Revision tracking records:
= = = = = = =
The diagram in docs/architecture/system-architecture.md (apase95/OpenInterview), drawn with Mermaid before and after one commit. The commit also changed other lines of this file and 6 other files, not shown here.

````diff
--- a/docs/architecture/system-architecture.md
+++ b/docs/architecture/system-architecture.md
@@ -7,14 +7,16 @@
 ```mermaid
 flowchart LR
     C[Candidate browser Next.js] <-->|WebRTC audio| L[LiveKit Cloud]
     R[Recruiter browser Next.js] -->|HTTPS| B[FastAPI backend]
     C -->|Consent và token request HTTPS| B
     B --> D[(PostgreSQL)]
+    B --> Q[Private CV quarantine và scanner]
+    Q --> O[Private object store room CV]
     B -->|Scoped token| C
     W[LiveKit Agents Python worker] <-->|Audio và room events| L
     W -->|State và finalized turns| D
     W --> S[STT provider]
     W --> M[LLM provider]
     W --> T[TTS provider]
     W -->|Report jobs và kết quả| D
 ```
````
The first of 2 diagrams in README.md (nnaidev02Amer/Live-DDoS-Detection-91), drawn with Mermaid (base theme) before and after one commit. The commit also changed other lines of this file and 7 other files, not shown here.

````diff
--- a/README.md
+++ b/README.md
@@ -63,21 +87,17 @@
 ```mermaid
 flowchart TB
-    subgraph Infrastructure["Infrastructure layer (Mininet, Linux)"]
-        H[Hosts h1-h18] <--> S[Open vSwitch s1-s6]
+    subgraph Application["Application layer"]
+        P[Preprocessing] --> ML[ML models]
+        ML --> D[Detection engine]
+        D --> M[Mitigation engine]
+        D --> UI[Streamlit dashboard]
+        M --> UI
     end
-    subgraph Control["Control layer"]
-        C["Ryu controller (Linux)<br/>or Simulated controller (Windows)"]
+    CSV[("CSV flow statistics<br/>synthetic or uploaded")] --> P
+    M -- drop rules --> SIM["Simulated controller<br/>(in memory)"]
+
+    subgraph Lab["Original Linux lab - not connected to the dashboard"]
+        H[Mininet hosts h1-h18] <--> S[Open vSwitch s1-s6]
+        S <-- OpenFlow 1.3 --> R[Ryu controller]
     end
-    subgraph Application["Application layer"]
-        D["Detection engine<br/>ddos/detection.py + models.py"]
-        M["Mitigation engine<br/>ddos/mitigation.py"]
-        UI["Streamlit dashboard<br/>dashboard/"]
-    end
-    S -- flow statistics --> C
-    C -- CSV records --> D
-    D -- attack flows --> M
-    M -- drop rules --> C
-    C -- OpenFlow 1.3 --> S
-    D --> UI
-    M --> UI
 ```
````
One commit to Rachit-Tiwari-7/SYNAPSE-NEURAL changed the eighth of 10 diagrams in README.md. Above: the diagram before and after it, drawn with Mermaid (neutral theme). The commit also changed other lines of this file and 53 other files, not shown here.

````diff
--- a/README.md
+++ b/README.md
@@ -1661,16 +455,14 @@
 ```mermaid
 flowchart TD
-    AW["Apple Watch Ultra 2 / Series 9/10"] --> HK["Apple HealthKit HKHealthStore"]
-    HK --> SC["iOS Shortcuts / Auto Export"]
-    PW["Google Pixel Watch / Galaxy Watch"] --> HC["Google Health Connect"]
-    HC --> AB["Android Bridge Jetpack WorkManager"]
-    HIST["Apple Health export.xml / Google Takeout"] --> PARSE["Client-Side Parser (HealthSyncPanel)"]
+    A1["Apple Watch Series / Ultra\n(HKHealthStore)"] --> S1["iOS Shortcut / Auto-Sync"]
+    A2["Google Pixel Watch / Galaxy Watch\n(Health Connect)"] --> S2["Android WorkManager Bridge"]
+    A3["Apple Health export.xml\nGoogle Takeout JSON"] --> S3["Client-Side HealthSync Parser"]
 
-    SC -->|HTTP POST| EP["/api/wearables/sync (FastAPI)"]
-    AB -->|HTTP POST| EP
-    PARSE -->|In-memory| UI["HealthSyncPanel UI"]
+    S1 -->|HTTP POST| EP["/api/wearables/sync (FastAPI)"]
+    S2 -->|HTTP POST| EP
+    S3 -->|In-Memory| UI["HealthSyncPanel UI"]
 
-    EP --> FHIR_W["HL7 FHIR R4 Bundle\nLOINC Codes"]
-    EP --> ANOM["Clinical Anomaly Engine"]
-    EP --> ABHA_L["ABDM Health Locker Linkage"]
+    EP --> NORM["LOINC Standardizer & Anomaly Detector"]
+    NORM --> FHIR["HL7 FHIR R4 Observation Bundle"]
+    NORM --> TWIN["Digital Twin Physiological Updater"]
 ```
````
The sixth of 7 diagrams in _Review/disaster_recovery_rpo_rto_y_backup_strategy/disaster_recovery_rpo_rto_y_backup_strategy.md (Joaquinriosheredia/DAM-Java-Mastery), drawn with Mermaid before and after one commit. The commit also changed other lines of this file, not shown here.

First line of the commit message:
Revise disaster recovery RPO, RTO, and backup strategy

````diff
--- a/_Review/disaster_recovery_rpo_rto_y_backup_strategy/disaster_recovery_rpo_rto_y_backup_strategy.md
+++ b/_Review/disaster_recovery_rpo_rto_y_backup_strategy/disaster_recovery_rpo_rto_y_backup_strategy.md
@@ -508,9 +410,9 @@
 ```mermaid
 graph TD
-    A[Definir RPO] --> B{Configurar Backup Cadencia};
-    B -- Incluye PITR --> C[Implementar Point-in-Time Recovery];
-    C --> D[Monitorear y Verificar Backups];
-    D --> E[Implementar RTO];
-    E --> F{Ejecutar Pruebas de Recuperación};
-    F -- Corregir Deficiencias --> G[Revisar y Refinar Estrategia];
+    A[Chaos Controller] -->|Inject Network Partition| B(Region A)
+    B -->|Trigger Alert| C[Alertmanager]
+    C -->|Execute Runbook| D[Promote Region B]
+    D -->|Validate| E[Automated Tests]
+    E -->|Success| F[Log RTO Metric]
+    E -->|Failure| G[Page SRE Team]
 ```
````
= = = = = = =
What the task asks: The data above should be duplicated exactly and completely.

Task solution:
The diagram in docs/architecture/system-architecture.md (apase95/OpenInterview), drawn with Mermaid before and after one commit. The commit also changed other lines of this file and 6 other files, not shown here.

````diff
--- a/docs/architecture/system-architecture.md
+++ b/docs/architecture/system-architecture.md
@@ -7,14 +7,16 @@
 ```mermaid
 flowchart LR
     C[Candidate browser Next.js] <-->|WebRTC audio| L[LiveKit Cloud]
     R[Recruiter browser Next.js] -->|HTTPS| B[FastAPI backend]
     C -->|Consent và token request HTTPS| B
     B --> D[(PostgreSQL)]
+    B --> Q[Private CV quarantine và scanner]
+    Q --> O[Private object store room CV]
     B -->|Scoped token| C
     W[LiveKit Agents Python worker] <-->|Audio và room events| L
     W -->|State và finalized turns| D
     W --> S[STT provider]
     W --> M[LLM provider]
     W --> T[TTS provider]
     W -->|Report jobs và kết quả| D
 ```
````
The first of 2 diagrams in README.md (nnaidev02Amer/Live-DDoS-Detection-91), drawn with Mermaid (base theme) before and after one commit. The commit also changed other lines of this file and 7 other files, not shown here.

````diff
--- a/README.md
+++ b/README.md
@@ -63,21 +87,17 @@
 ```mermaid
 flowchart TB
-    subgraph Infrastructure["Infrastructure layer (Mininet, Linux)"]
-        H[Hosts h1-h18] <--> S[Open vSwitch s1-s6]
+    subgraph Application["Application layer"]
+        P[Preprocessing] --> ML[ML models]
+        ML --> D[Detection engine]
+        D --> M[Mitigation engine]
+        D --> UI[Streamlit dashboard]
+        M --> UI
     end
-    subgraph Control["Control layer"]
-        C["Ryu controller (Linux)<br/>or Simulated controller (Windows)"]
+    CSV[("CSV flow statistics<br/>synthetic or uploaded")] --> P
+    M -- drop rules --> SIM["Simulated controller<br/>(in memory)"]
+
+    subgraph Lab["Original Linux lab - not connected to the dashboard"]
+        H[Mininet hosts h1-h18] <--> S[Open vSwitch s1-s6]
+        S <-- OpenFlow 1.3 --> R[Ryu controller]
     end
-    subgraph Application["Application layer"]
-        D["Detection engine<br/>ddos/detection.py + models.py"]
-        M["Mitigation engine<br/>ddos/mitigation.py"]
-        UI["Streamlit dashboard<br/>dashboard/"]
-    end
-    S -- flow statistics --> C
-    C -- CSV records --> D
-    D -- attack flows --> M
-    M -- drop rules --> C
-    C -- OpenFlow 1.3 --> S
-    D --> UI
-    M --> UI
 ```
````
One commit to Rachit-Tiwari-7/SYNAPSE-NEURAL changed the eighth of 10 diagrams in README.md. Above: the diagram before and after it, drawn with Mermaid (neutral theme). The commit also changed other lines of this file and 53 other files, not shown here.

````diff
--- a/README.md
+++ b/README.md
@@ -1661,16 +455,14 @@
 ```mermaid
 flowchart TD
-    AW["Apple Watch Ultra 2 / Series 9/10"] --> HK["Apple HealthKit HKHealthStore"]
-    HK --> SC["iOS Shortcuts / Auto Export"]
-    PW["Google Pixel Watch / Galaxy Watch"] --> HC["Google Health Connect"]
-    HC --> AB["Android Bridge Jetpack WorkManager"]
-    HIST["Apple Health export.xml / Google Takeout"] --> PARSE["Client-Side Parser (HealthSyncPanel)"]
+    A1["Apple Watch Series / Ultra\n(HKHealthStore)"] --> S1["iOS Shortcut / Auto-Sync"]
+    A2["Google Pixel Watch / Galaxy Watch\n(Health Connect)"] --> S2["Android WorkManager Bridge"]
+    A3["Apple Health export.xml\nGoogle Takeout JSON"] --> S3["Client-Side HealthSync Parser"]
 
-    SC -->|HTTP POST| EP["/api/wearables/sync (FastAPI)"]
-    AB -->|HTTP POST| EP
-    PARSE -->|In-memory| UI["HealthSyncPanel UI"]
+    S1 -->|HTTP POST| EP["/api/wearables/sync (FastAPI)"]
+    S2 -->|HTTP POST| EP
+    S3 -->|In-Memory| UI["HealthSyncPanel UI"]
 
-    EP --> FHIR_W["HL7 FHIR R4 Bundle\nLOINC Codes"]
-    EP --> ANOM["Clinical Anomaly Engine"]
-    EP --> ABHA_L["ABDM Health Locker Linkage"]
+    EP --> NORM["LOINC Standardizer & Anomaly Detector"]
+    NORM --> FHIR["HL7 FHIR R4 Observation Bundle"]
+    NORM --> TWIN["Digital Twin Physiological Updater"]
 ```
````
The sixth of 7 diagrams in _Review/disaster_recovery_rpo_rto_y_backup_strategy/disaster_recovery_rpo_rto_y_backup_strategy.md (Joaquinriosheredia/DAM-Java-Mastery), drawn with Mermaid before and after one commit. The commit also changed other lines of this file, not shown here.

First line of the commit message:
Revise disaster recovery RPO, RTO, and backup strategy

````diff
--- a/_Review/disaster_recovery_rpo_rto_y_backup_strategy/disaster_recovery_rpo_rto_y_backup_strategy.md
+++ b/_Review/disaster_recovery_rpo_rto_y_backup_strategy/disaster_recovery_rpo_rto_y_backup_strategy.md
@@ -508,9 +410,9 @@
 ```mermaid
 graph TD
-    A[Definir RPO] --> B{Configurar Backup Cadencia};
-    B -- Incluye PITR --> C[Implementar Point-in-Time Recovery];
-    C --> D[Monitorear y Verificar Backups];
-    D --> E[Implementar RTO];
-    E --> F{Ejecutar Pruebas de Recuperación};
-    F -- Corregir Deficiencias --> G[Revisar y Refinar Estrategia];
+    A[Chaos Controller] -->|Inject Network Partition| B(Region A)
+    B -->|Trigger Alert| C[Alertmanager]
+    C -->|Execute Runbook| D[Promote Region B]
+    D -->|Validate| E[Automated Tests]
+    E -->|Success| F[Log RTO Metric]
+    E -->|Failure| G[Page SRE Team]
 ```
````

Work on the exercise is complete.